Is This NYT Article on NYPD Traffic Safety Priorities From 1997 or 2013?
Last week, we brought you the story of Sam Shankman, a cyclist who got caught up in NYPD’s bike ticket blitz by legally turning on a green light. Shankman, who isn’t the first cyclist to get a ticket for not breaking the law, sent along this New York Times account of NYPD targeting cyclists for tickets, dating to August 1997:
While the Police Department declined to provide citywide figures for bicycle summonses, officials said at least 1,168 riders received tickets in July alone in the 19th Precinct on the Upper East Side, half the total number of tickets issued in the precinct this year…
”This is an egregious case of harassment disguised as public safety,” said Gian-Claudia Sciara, the program director at Transportation Alternatives, a cycling advocacy group. Ms. Sciara and others complain that compared with cyclists, drivers seem to get off easy. Only 31 speeding tickets were issued in the 19th Precinct from July 1 to 24, the police said. In 1995, 20 cyclists and 236 pedestrians were killed by cars in the city. No pedestrians died from injuries caused by cyclists. ”It doesn’t take a brain surgeon to realize that cyclists aren’t the ones mowing down pedestrians,” Ms. Sciara said.
But many people, including Councilman A. Gifford Miller, who represents the Upper East Side, applaud the crackdown. Until recently, he said, cyclists were rarely given tickets. ”Reckless riders are the number one complaint in my district,” he said, adding that his office receives up to a dozen calls each week from frightened pedestrians.
While it’s amazing in itself that this article could be written nearly word-for-word today, some of its statistics are worth repeating. From January to August of 1997, cyclists received half of all tickets issued in the 19th Precinct on the Upper East Side. During most of July 1997, the precinct issued 31 speeding tickets.
Sixteen years later, NYPD hasn’t changed its approach to traffic. In July 2013, the same precinct issued only four speeding tickets. Last year, NYPD issued fewer moving violations summonses than at any time since 2002. And what speeding enforcement the NYPD does is usually performed by the Highway Patrol, with precincts leaving speed limits on local streets virtually unenforced. Even though speed enforcement is up slightly this year, it’s still dwarfed by the number of tickets NYPD issues to cyclists.
But even the total number of moving violations, reported each year in the NYPD’s section of the Mayor’s Management Report, is a poor barometer for measuring traffic safety, since it doesn’t take compliance into account. Whatever tickets NYPD does issue are a drop in the bucket, and drivers make countless violations each day that go unpenalized.
It’s difficult to know how often NYPD is ticketing bike riders because the department still refuses to break out the number of cyclist citations, and its compliance with open data laws that it opposed has been marginal at best.

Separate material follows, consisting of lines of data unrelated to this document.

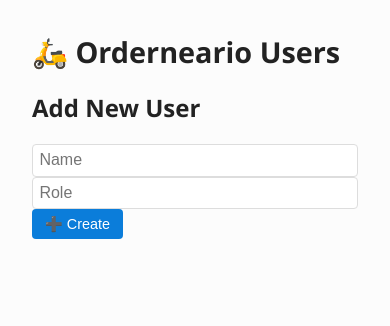
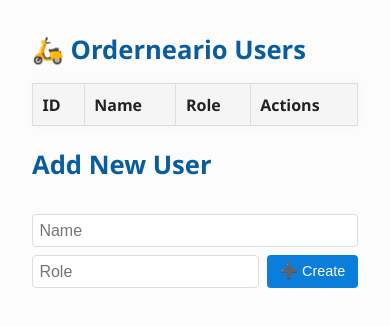
Before and after one commit to RosarioEspadera/sqlite, a website: page index.html in a window 390 px wide. Drawn offline with Linux system fonts and the light colour scheme; no server answers.

Commit message:
Update style.css

```diff
--- a/style.css
+++ b/style.css
@@ -14,74 +14,64 @@ body {
   color: var(--text);
 }
 
-h1 {
-  font-size: 1.8rem;
+h1, h2 {
+  font-size: 1.6rem;
   margin-bottom: 1rem;
+  color: var(--accent-dark);
 }
 
 table {
   border-collapse: collapse;
   width: 100%;
-  box-shadow: 0 0 10px rgba(0,0,0,0.05);
+  box-shadow: 0 0 8px rgba(0,0,0,0.04);
 }
 
 th, td {
   border: 1px solid var(--border);
   padding: 0.6rem;
   text-align: left;
+  font-size: 1rem;
 }
 
 th {
-  background: #f8f8f8;
-  font-weight: 600;
+  background-color: #f5f5f5;
+  font-weight: bold;
 }
 
 input {
   padding: 0.4rem;
-  font-size: 1rem;
   border: 1px solid var(--border);
   border-radius: 4px;
+  font-size: 1rem;
   width: 100%;
   box-sizing: border-box;
 }
 
 button {
-  background: var(--accent);
-  color: white;
+  background-color: var(--accent);
+  color: #fff;
   border: none;
   padding: 0.4rem 0.8rem;
   border-radius: 4px;
+  font-size: 0.9rem;
   cursor: pointer;
-  font-size: 0.9rem;
 }
 
 button:hover {
-  background: var(--accent-dark);
+  background-color: var(--accent-dark);
 }
 
-@media (max-width: 600px) {
-  table, thead, tbody, th, td, tr {
-    display: block;
-  }
+form {
+  margin-top: 2rem;
+  display: flex;
+  gap: 0.5rem;
+  flex-wrap: wrap;
+}
 
-  th {
-    position: absolute;
-    top: -9999px;
-    left: -9999px;
-  }
+form input {
+  flex: 1 1 200px;
+}
 
-  td {
-    padding-left: 50%;
-    position: relative;
-    border: none;
-    border-bottom: 1px solid var(--border);
-  }
-
-  td:before {
-    content: attr(data-label);
-    position: absolute;
-    left: 1rem;
-    font-weight: bold;
-    color: #666;
-  }
+form button {
+  flex: 0 0 auto;
 }
```
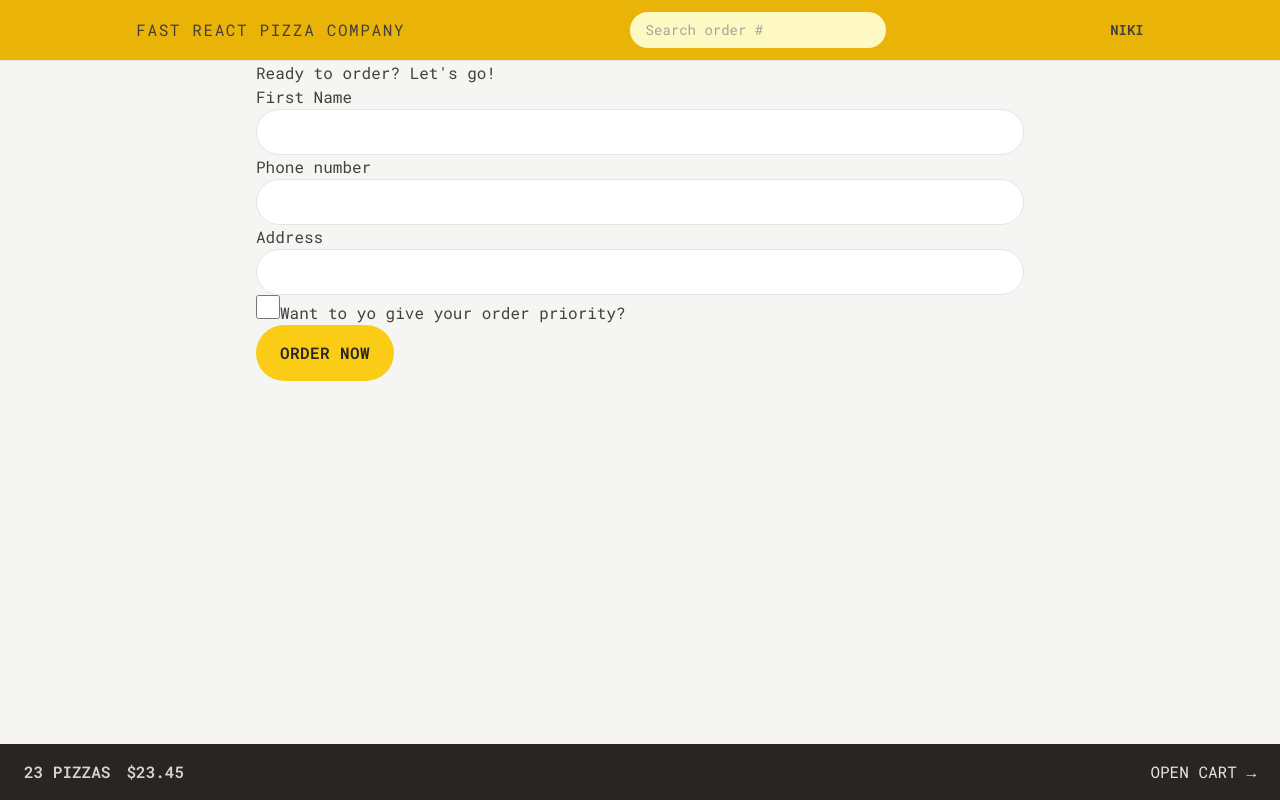
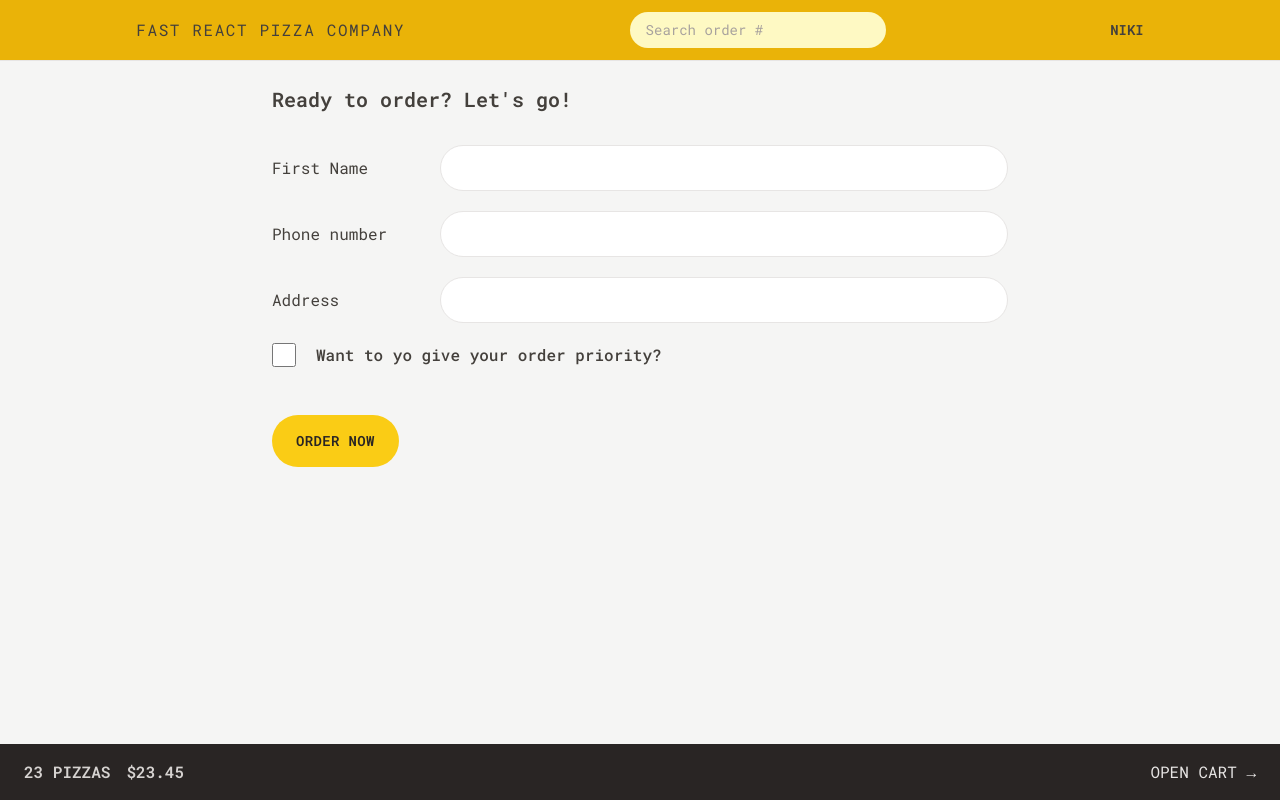
Before and after one commit to NikolayDimov/Fast-React-Pizza, a React (Vite) app: page /order/new in a window 1280 px wide. Built offline with nearby package versions, Linux system fonts and the light colour scheme.

Commit message:
Tailwind: New Order

```diff
--- a/src/features/order/CreateOrder.tsx
+++ b/src/features/order/CreateOrder.tsx
@@ -51,32 +51,32 @@
     const formErrors: Errors | undefined = useActionData() as Errors | undefined;
 
     return (
-        <div>
-            <h2>Ready to order? Let's go!</h2>
+        <div className="py-6 px-4">
+            <h2 className="text-xl font-semibold mb-8">Ready to order? Let's go!</h2>
 
             {/* <Form method="POST" action="/order/new"> */}
             <Form method="POST">
-                <div>
-                    <label>First Name</label>
-                    <input className="input" type="text" name="customer" required />
+                <div className="mb-5 flex gap-2 flex-col sm:flex-row sm:items-center">
+                    <label className="sm:basis-40">First Name</label>
+                    <input className="input grow" type="text" name="customer" required />
                 </div>
 
-                <div>
-                    <label>Phone number</label>
-                    <div>
-                        <input className="input" type="tel" name="phone" required />
-                    </div>
-                    {formErrors?.phone && <p>{formErrors.phone}</p>}
-                </div>
-
-                <div>
-                    <label>Address</label>
-                    <div>
-                        <input className="input" type="text" name="address" required />
+                <div className="mb-5 flex gap-2 flex-col sm:flex-row sm:items-center">
+                    <label className="sm:basis-40">Phone number</label>
+                    <div className="grow">
+                        <input className="input w-full" type="tel" name="phone" required />
+                        {formErrors?.phone && <p className="text-xs mt-2 text-red-700 bg-red-100 p2 rounded-md">{formErrors.phone}</p>}
                     </div>
                 </div>
 
-                <div>
+                <div className="mb-5 flex gap-2 flex-col sm:flex-row sm:items-center">
+                    <label className="sm:basis-40">Address</label>
+                    <div className="grow">
+                        <input className="input w-full" type="text" name="address" required />
+                    </div>
+                </div>
+
+                <div className="mb-12 flex gap-5 items-center">
                     <input
                         className="h-6 w-6 accent-yellow-400 focus:outline-none focus:ring focus:ring-yellow-400 focus:ring-offset-2"
                         type="checkbox"
@@ -85,7 +85,9 @@
                         // value={withPriority}
                         // onChange={(e) => setWithPriority(e.target.checked)}
                     />
-                    <label htmlFor="priority">Want to yo give your order priority?</label>
+                    <label className="font-medium" htmlFor="priority">
+                        Want to yo give your order priority?
+                    </label>
                 </div>
 
                 <div>
--- a/src/index.css
+++ b/src/index.css
@@ -4,7 +4,7 @@
 
 @layer components {
   .input {
-    @apply rounded-full border border-stone-200 px-4 py-2 text-sm transition-all duration-300 placeholder:text-stone-400 focus:outline-none focus:ring focus:ring-yellow-400 w-full md:px-5 md:py-3
+    @apply rounded-full border border-stone-200 px-4 py-2 text-sm transition-all duration-300 placeholder:text-stone-400 focus:outline-none focus:ring focus:ring-yellow-400 md:px-5 md:py-3
   }
 
 
--- a/src/ui/Button.tsx
+++ b/src/ui/Button.tsx
@@ -9,13 +9,13 @@
 
 const Button = ({ children, disabled, to, type = "primary" }: ButtonProps) => {
     const base =
-        "bg-yellow-400 uppercase font-semibold text-stone-800  inline-block tracking-wide rounded-full hover:bg-yellow-300 transition-colors duration-300 focus:outline-none focus:ring focus:ring-yellow-300 focus:ring-offset-2 disabled:cursor-not-allowed";
+        "bg-yellow-400 uppercase font-semibold text-sm text-stone-800  inline-block tracking-wide rounded-full hover:bg-yellow-300 transition-colors duration-300 focus:outline-none focus:ring focus:ring-yellow-300 focus:ring-offset-2 disabled:cursor-not-allowed";
 
     const styles = {
         primary: base + " py-3 px-4 md:px-6 md:py-4",
         small: base + " px-4 py-2 md:px-5 md:py-2.5 text-xs",
         secondary:
-            "uppercase font-semibold text-stone-400 border-2 border-stone-300 inline-block tracking-wide rounded-full hover:bg-stone-300 hover:text-stone-800 transition-colors duration-300 focus:outline-none focus:ring focus:ring-stone-200 focus:text-stone-800 focus:ring-offset-2 disabled:cursor-not-allowed py-2.5 px-4 md:px-6 md:py-3.5",
+            "uppercase font-semibold text-sm text-stone-400 border-2 border-stone-300 inline-block tracking-wide rounded-full hover:bg-stone-300 hover:text-stone-800 transition-colors duration-300 focus:outline-none focus:ring focus:ring-stone-200 focus:text-stone-800 focus:ring-offset-2 disabled:cursor-not-allowed py-2.5 px-4 md:px-6 md:py-3.5",
     };
 
     if (to) {
```
Also changed, not shown: index.html (+3 -2 lines).
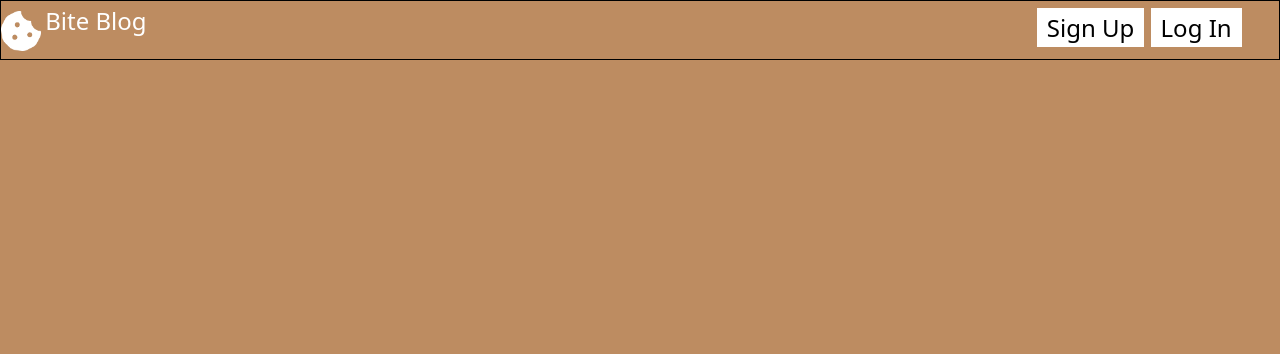
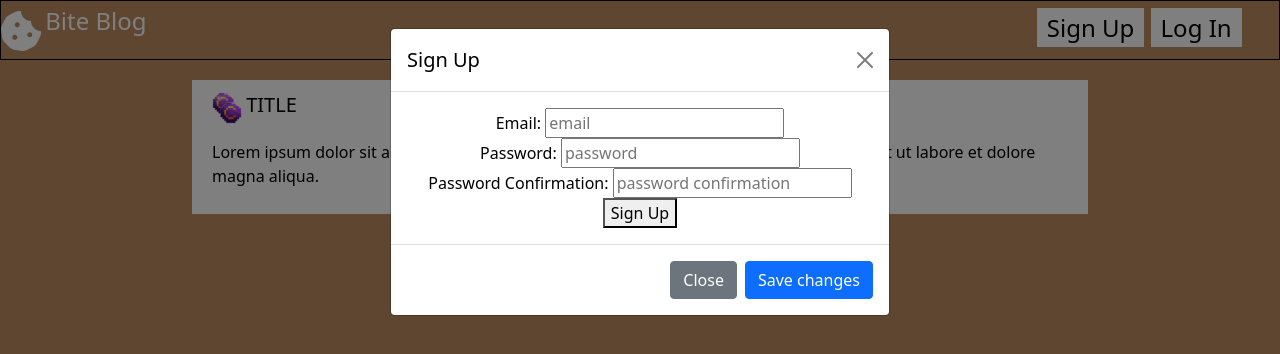
Before and after one commit to avongalie/Bite-Blog, a website built with webpack: page index.html in a window 1280 px wide. Both pictures are taken after a click on the item "Sign Up". Built offline with nearby package versions, Linux system fonts and the light colour scheme.

Commit message:
styled post and began sign up

```diff
--- a/app/styles/index.scss
+++ b/app/styles/index.scss
@@ -38,6 +38,34 @@ li{
     padding: 3px 10px;
 }
 
+.post{
+    width: 70vw;
+    margin: 0 auto;
+    margin-top: 20px;
+    background-color: white;
+    color: black;
+    padding: 10px 20px;
+    font-size: 12pt;
+}
+
+.modal {
+    color: black;
+}
+
+.modal-body{
+    text-align: center;
+    margin: 0 auto;
+}
+
+.title {
+    margin-top: 5px;
+    font-size: 15pt;
+}
+
+.profile-pic{
+    width: 30px;
+}
+
 .hidden{
     display: none;
 }
--- a/index.html
+++ b/index.html
@@ -25,5 +25,38 @@
           <li>Home</li>
         </ul>
       </nav>
+      <div class="post">
+        <p><img class="profile-pic" src="images/2ccs.png"> <span class="title">TITLE</span></p>
+        <p>Lorem ipsum dolor sit amet, consectetur adipiscing elit, sed do eiusmod tempor
+          incididunt ut labore et dolore magna aliqua.</p>
+      </div>
+
+
+<!-- Sign Up Modal -->
+<div class="modal fade" id="signUpModal" tabindex="-1" aria-labelledby="signUpModalLabel" aria-hidden="true">
+  <div class="modal-dialog">
+    <div class="modal-content">
+      <div class="modal-header">
+        <h5 class="modal-title" id="signUpModalLabel">Sign Up</h5>
+        <button type="button" class="btn-close" data-bs-dismiss="modal" aria-label="Close"></button>
+      </div>
+      <div class="modal-body">
+        <form id="sign-up-form">
+          Email: <input name="credentials[email]" type="email" placeholder="email">
+          <br>
+          Password: <input name="credentials[password]" type="password" placeholder="password">
+          <br>
+          Password Confirmation: <input name="credentials[password_confirmation]" type="password" placeholder="password confirmation">
+          <br>
+          <button type="submit">Sign Up</button>
+        </form>
+      </div>
+      <div class="modal-footer">
+        <button type="button" class="btn btn-secondary" data-bs-dismiss="modal">Close</button>
+        <button type="button" class="btn btn-primary">Save changes</button>
+      </div>
+    </div>
+  </div>
+</div>
     </body>
 </html>
```
Also changed, not shown: images/2ccs.png (added).
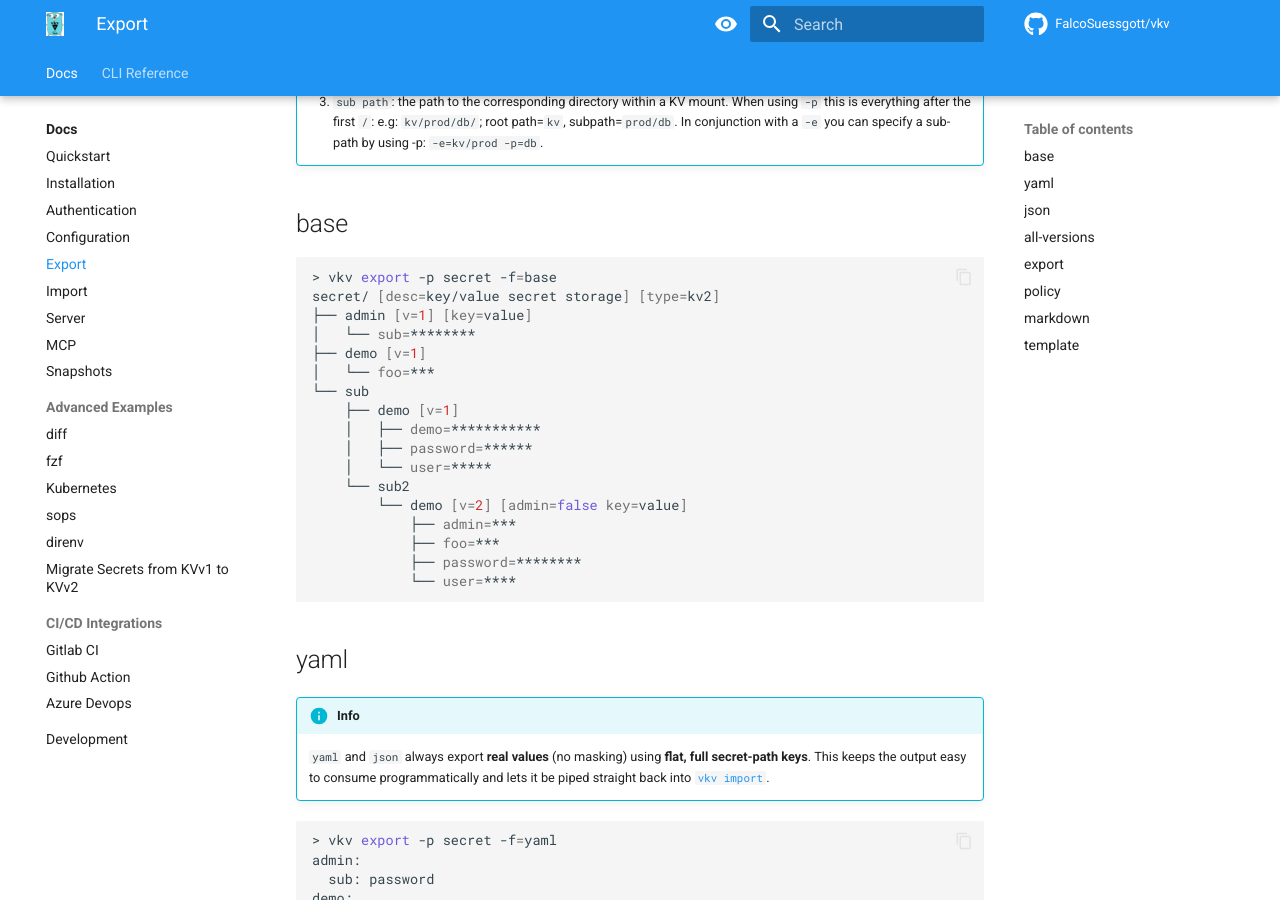
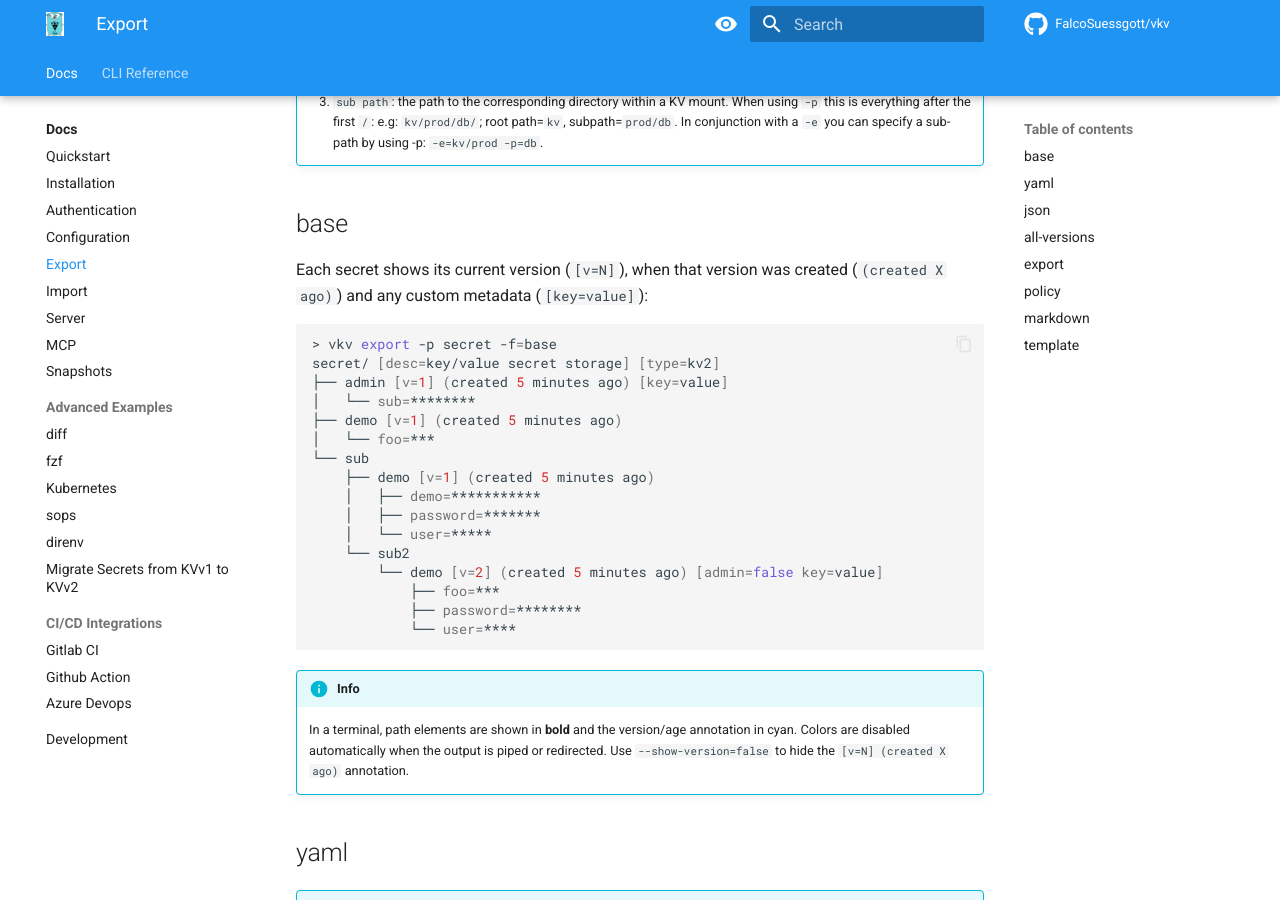
Before and after one commit to FalcoSuessgott/vkv, an MkDocs documentation site: the page built from docs/export.md, in a window 1280 px wide and 900 px high, scrolled down 597 px. Built offline with MkDocs 1.6.1 and Material for MkDocs 9.7.7, drawn with Linux system fonts in a browser that asks for light colours; comment, search, counter and statistics services are not loaded.

Commit message:
feat(export): show secret creation time in the base tree
Append a relative "(created X ago)" annotation after the version marker in
the base (tree) output, shown whenever the version is displayed
(--show-version, on by default).

- add Vault.ReadCurrentVersionCreatedTime to fetch the latest version's
  creation time from the metadata endpoint
- render it (cyan) next to [v=N] in buildTreeName
- update README and docs base-tree examples accordingly
- make TestMode robust to the volatile timestamp and trailing-whitespace hook

Co-Authored-By: Claude Opus 4.8 (1M context) <noreply@anthropic.com>

````diff
--- a/docs/export.md
+++ b/docs/export.md
@@ -20,25 +20,29 @@ See the [CLI Reference](https://falcosuessgott.github.io/vkv/cmd/vkv_export/) fo
     In conjunction with a `-e` you can specify a sub-path by using -p: `-e=kv/prod -p=db`.
 
 ## base
+Each secret shows its current version (`[v=N]`), when that version was created (`(created X ago)`) and any custom metadata (`[key=value]`):
+
 ```bash
 > vkv export -p secret -f=base
 secret/ [desc=key/value secret storage] [type=kv2]
-├── admin [v=1] [key=value]
+├── admin [v=1] (created 5 minutes ago) [key=value]
 │   └── sub=********
-├── demo [v=1]
+├── demo [v=1] (created 5 minutes ago)
 │   └── foo=***
 └── sub
-    ├── demo [v=1]
+    ├── demo [v=1] (created 5 minutes ago)
     │   ├── demo=***********
-    │   ├── password=******
+    │   ├── password=*******
     │   └── user=*****
     └── sub2
-        └── demo [v=2] [admin=false key=value]
-            ├── admin=***
+        └── demo [v=2] (created 5 minutes ago) [admin=false key=value]
             ├── foo=***
             ├── password=********
             └── user=****
 ```
+
+!!! info
+    In a terminal, path elements are shown in **bold** and the version/age annotation in cyan. Colors are disabled automatically when the output is piped or redirected. Use `--show-version=false` to hide the `[v=N] (created X ago)` annotation.
 
 ## yaml
 !!! info
````
Also changed, not shown: README.md (+5 -6 lines), docs/authentication.md (+1 -1 lines), docs/development.md (+5 -6 lines), docs/example_migrate_kvv1_kvv2.md (+3 -3 lines), docs/import.md (+4 -4 lines), docs/quickstart.md (+5 -6 lines), 3 other files.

The way New York City manages its streets has changed a lot in recent years. DOT has transformed from a backwater of political patronage to an agency that has systematically implemented street safety improvements and evaluated their effectiveness.
Meanwhile, at a police department that prides itself on using data to transform New York into the nation’s safest large city, efforts to improve street safety with data-driven traffic enforcement have withered. As motorists for the most part still break the law with impunity, NYPD continues to target cyclists for low-risk offenses — and sometimes, just for being on a bike.